  15. Zemmiphobia (n): fear of the great mole rat.

What other “phobia” words have you come across?

(Resources: The PhrontisteryOnline Etymology Dictionary, The Phobia List, The Mayo Clinic)

Listophilia: Philia’s

Welcome to Listophilia!!

As an avid word collector, I love offbeat words just about as much as I love lists. To kick things off, we will start with the word-forming element “philia” from the title.

When “-philia”, or any of its forms, is added onto a word or root word, it indicates “a tendency towards” or “an abnormal liking for”. For instance, my ‘Listophilia’ title indicates an abnormal liking for lists. Which seemed about right.

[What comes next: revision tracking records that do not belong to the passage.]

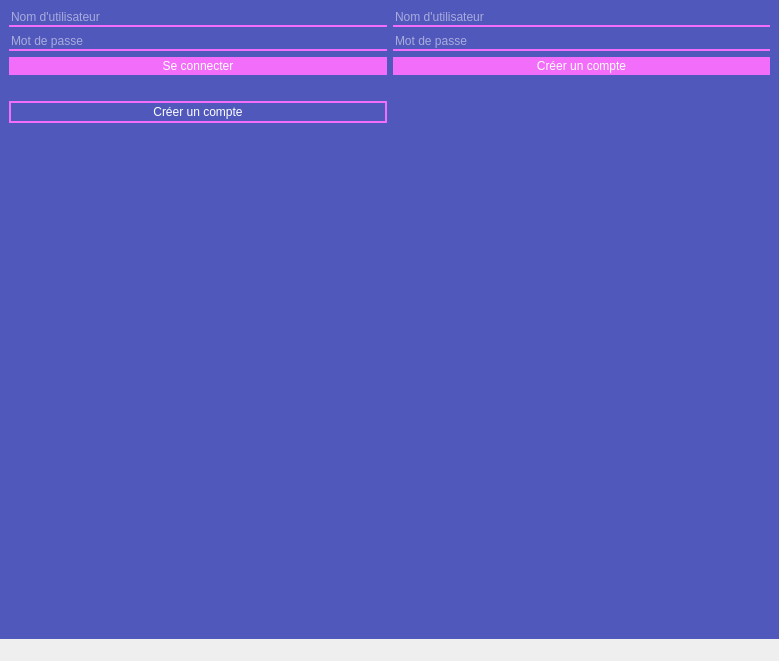
Qt form views/MainWindow.ui (hug0be/pyhon_app) before a commit.
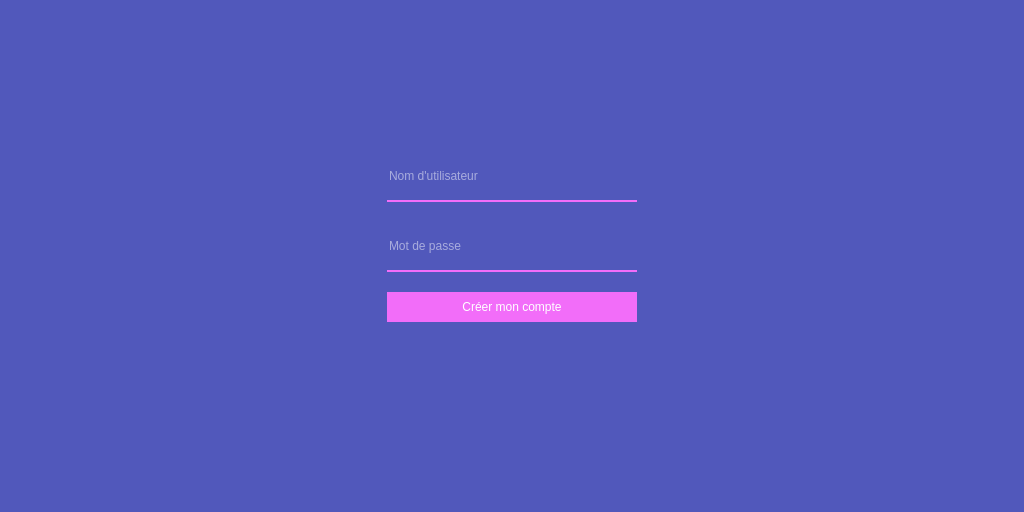
The same form after that commit. The open tabs and pages were chosen to show the change. Icons and pictures are not drawn.

Commit message: [FEATURE] Redesign de la fenêtre d'accueil

```diff
--- a/views/MainWindow.ui
+++ b/views/MainWindow.ui
@@ -6,8 +6,8 @@
    <rect>
     <x>0</x>
     <y>0</y>
-    <width>779</width>
-    <height>661</height>
+    <width>1024</width>
+    <height>512</height>
    </rect>
   </property>
   <property name="windowTitle">
@@ -36,6 +36,10 @@
 	padding: 2px 5px;
 }
 
+#backButton, #backButton2 {
+	background-color: transparent;
+}
+
 #createAccountSecondaryButton {
 	border: 2px solid #F26DF9;
 	background: none;
@@ -49,10 +53,117 @@
     <bool>false</bool>
    </property>
    <layout class="QHBoxLayout" name="horizontalLayout">
-    <item>
-     <layout class="QVBoxLayout" name="verticalLayout">
+    <item alignment="Qt::AlignHCenter|Qt::AlignVCenter">
+     <widget class="QStackedWidget" name="pagesList">
+      <property name="minimumSize">
+       <size>
+        <width>470</width>
+        <height>450</height>
+       </size>
+      </property>
+      <property name="styleSheet">
+       <string notr="true"/>
+      </property>
+      <property name="currentIndex">
+       <number>1</number>
+      </property>
+      <widget class="QWidget" name="Acceuil_site">
+       <property name="styleSheet">
+        <string notr="true"/>
+       </property>
+       <widget class="QLabel" name="label">
+        <property name="enabled">
+         <bool>true</bool>
+        </property>
+        <property name="geometry">
+         <rect>
+          <x>0</x>
+          <y>0</y>
+          <width>471</width>
+          <height>191</height>
+         </rect>
+        </property>
+        <property name="font">
+         <font>
+          <pointsize>28</pointsize>
+          <weight>75</weight>
+          <bold>true</bold>
+         </font>
+        </property>
+        <property name="text">
+         <string>Bienvenue sur WinQuest</string>
+        </property>
+        <property name="alignment">
+         <set>Qt::AlignCenter</set>
+        </property>
+       </widget>
+       <widget class="QPushButton" name="chooseConnectButton">
+        <property name="geometry">
+         <rect>
+          <x>159</x>
+          <y>170</y>
+          <width>152</width>
+          <height>24</height>
+         </rect>
+        </property>
+        <property name="styleSheet">
+         <string notr="true">*{
+display: flex;
+justify-content : center
+}</string>
+        </property>
+        <property name="text">
+         <string>Se connecter</string>
+        </property>
+       </widget>
+       <widget class="QPushButton" name="chooseCreateAccountButton">
+        <property name="geometry">
+         <rect>
+          <x>159</x>
+          <y>210</y>
+          <width>151</width>
+          <height>24</height>
+         </rect>
+        </property>
+        <property name="text">
+         <string>Créer mon compte</string>
+        </property>
+       </widget>
+      </widget>
+      <widget class="QWidget" name="Se_connecter">
+       <property name="sizePolicy">
+        <sizepolicy hsizetype="Preferred" vsizetype="Preferred">
+         <horstretch>0</horstretch>
+         <verstretch>0</verstretch>
+        </sizepolicy>
+       </property>
+       <widget class="QWidget" name="widget_3" native="true">
+        <property name="geometry">
+         <rect>
+          <x>109</x>
+          <y>120</y>
+          <width>252</width>
+          <height>208</height>
+         </rect>
+        </property>
+        <property name="sizePolicy">
+         <sizepolicy hsizetype="Preferred" vsizetype="Preferred">
+          <horstretch>0</horstretch>
+          <verstretch>0</verstretch>
+         </sizepolicy>
+        </property>
+        <layout class="QVBoxLayout" name="verticalLayout_5">
+         <property name="spacing">
+          <number>20</number>
+         </property>
       <item>
        <widget class="QLineEdit" name="connectUsername">
+           <property name="minimumSize">
+            <size>
+             <width>0</width>
+             <height>50</height>
+            </size>
+           </property>
         <property name="echoMode">
          <enum>QLineEdit::Normal</enum>
         </property>
@@ -63,6 +174,12 @@
       </item>
       <item>
        <widget class="QLineEdit" name="connectPassword">
+           <property name="minimumSize">
+            <size>
+             <width>0</width>
+             <height>50</height>
+            </size>
+           </property>
         <property name="echoMode">
          <enum>QLineEdit::Password</enum>
         </property>
@@ -73,6 +190,12 @@
       </item>
       <item>
        <widget class="QPushButton" name="connectButton">
+           <property name="minimumSize">
+            <size>
+             <width>0</width>
+             <height>30</height>
+            </size>
+           </property>
         <property name="text">
          <string>Se connecter</string>
         </property>
@@ -88,32 +211,72 @@
         </property>
        </widget>
       </item>
-      <item>
-       <widget class="QPushButton" name="createAccountSecondaryButton">
-        <property name="text">
-         <string>Créer un compte</string>
-        </property>
-       </widget>
-      </item>
-      <item>
-       <spacer name="verticalSpacer_2">
-        <property name="orientation">
-         <enum>Qt::Vertical</enum>
-        </property>
-        <property name="sizeHint" stdset="0">
-         <size>
-          <width>20</width>
-          <height>500</height>
-         </size>
-        </property>
-       </spacer>
-      </item>
-     </layout>
-    </item>
-    <item>
-     <layout class="QVBoxLayout" name="verticalLayout_2">
+        </layout>
+       </widget>
+       <widget class="QPushButton" name="backButton2">
+        <property name="geometry">
+         <rect>
+          <x>40</x>
+          <y>50</y>
+          <width>75</width>
+          <height>24</height>
+         </rect>
+        </property>
+        <property name="text">
+         <string/>
+        </property>
+        <property name="icon">
+         <iconset resource="../resources/resources.qrc">
+          <normaloff>:/icons/images/back.png</normaloff>:/icons/images/back.png</iconset>
+        </property>
+        <property name="autoDefault">
+         <bool>false</bool>
+        </property>
+        <property name="default">
+         <bool>false</bool>
+        </property>
+       </widget>
+      </widget>
+      <widget class="QWidget" name="Creer_compte">
+       <widget class="QWidget" name="widget_4" native="true">
+        <property name="geometry">
+         <rect>
+          <x>109</x>
+          <y>120</y>
+          <width>252</width>
+          <height>208</height>
+         </rect>
+        </property>
+        <property name="sizePolicy">
+         <sizepolicy hsizetype="Preferred" vsizetype="Preferred">
+          <horstretch>0</horstretch>
+          <verstretch>0</verstretch>
+         </sizepolicy>
+        </property>
+        <layout class="QVBoxLayout" name="verticalLayout_6">
+         <property name="spacing">
+          <number>20</number>
+         </property>
+         <property name="leftMargin">
+          <number>1</number>
+         </property>
+         <property name="topMargin">
+          <number>1</number>
+         </property>
+         <property name="rightMargin">
+          <number>1</number>
+         </property>
+         <property name="bottomMargin">
+          <number>1</number>
+         </property>
       <item>
        <widget class="QLineEdit" name="accountUsername">
+           <property name="minimumSize">
+            <size>
+             <width>0</width>
+             <height>50</height>
+            </size>
+           </property>
         <property name="echoMode">
          <enum>QLineEdit::Normal</enum>
         </property>
@@ -124,6 +287,12 @@
       </item>
       <item>
        <widget class="QLineEdit" name="accountPassword">
+           <property name="minimumSize">
+            <size>
+             <width>0</width>
+             <height>50</height>
+            </size>
+           </property>
         <property name="echoMode">
          <enum>QLineEdit::Password</enum>
         </property>
@@ -134,26 +303,16 @@
       </item>
       <item>
        <widget class="QPushButton" name="createAccountButton">
-        <property name="text">
-         <string>Créer un compte</string>
-        </property>
-       </widget>
-      </item>
-      <item>
-       <spacer name="verticalSpacer">
-        <property name="orientation">
-         <enum>Qt::Vertical</enum>
-        </property>
-        <property name="sizeType">
-         <enum>QSizePolicy::Maximum</enum>
-        </property>
-        <property name="sizeHint" stdset="0">
+           <property name="minimumSize">
          <size>
-          <width>20</width>
-          <height>500</height>
-         </size>
-        </property>
-       </spacer>
+             <width>0</width>
+             <height>30</height>
+            </size>
+           </property>
+           <property name="text">
+            <string>Créer mon compte</string>
+           </property>
+          </widget>
       </item>
       <item>
        <widget class="QLabel" name="createAccountErrorsLabel">
@@ -166,10 +325,35 @@
        </widget>
       </item>
      </layout>
+       </widget>
+       <widget class="QPushButton" name="backButton">
+        <property name="geometry">
+         <rect>
+          <x>40</x>
+          <y>50</y>
+          <width>75</width>
+          <height>24</height>
+         </rect>
+        </property>
+        <property name="text">
+         <string/>
+        </property>
+        <property name="icon">
+         <iconset resource="../resources/resources.qrc">
+          <normaloff>:/icons/images/back.png</normaloff>:/icons/images/back.png</iconset>
+        </property>
+        <property name="autoDefault">
+         <bool>false</bool>
+        </property>
+        <property name="default">
+         <bool>false</bool>
+        </property>
+       </widget>
+      </widget>
+     </widget>
     </item>
    </layout>
   </widget>
-  <widget class="QStatusBar" name="statusbar"/>
  </widget>
  <resources/>
  <connections/>
```
Left out of the diff: 13 changed lines with no effect on the pictures. Lines whose indentation alone changed are shown as unchanged. The commit also changes 5 other files.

It comes from the Greek word philía, meaning “friendship, affinity, affection”. You can also see it as “-phile”, “-philic”, “-philous”, “-philist” or “-phily”.

So, let’s get started!

  1. apodysophilia (n): a form of exhibitionism, feverish desire to undress
  2. arctophile (n): a person who is very fond of and is usually a collector of teddy bears
  3. chasmophilous (adj): fond of nooks, crevices and crannies
  4. chromophilous (adj): staining easily
  5. chrysophilist (n): a lover of gold
  6. dendrophilous (adj): fond of trees
  7. gynotikolobomassophile (n): one who nibbles on women’s earlobes
  8. labeorphily (n): collection and study of beer bottle labels
  9. neophile (n): one who loves novelty and trends
  10. oenophile (n): one who is fond of or loves wine
  11. peristerophily (n): pigeon-collecting, or the rearing of pigeons; specifically, the training of carrier-pigeons for military service.
  12. pogonophile (n): one who loves, or is attracted to, beards
  13. stegophilist (n): one who climbs buildings for fun
  14. stigmatophilia (n): obsession with tattooing or branding
  15. turophile (n): cheese lover

What other “-philia” words do you enjoy?

(Resources: The Phrontistery,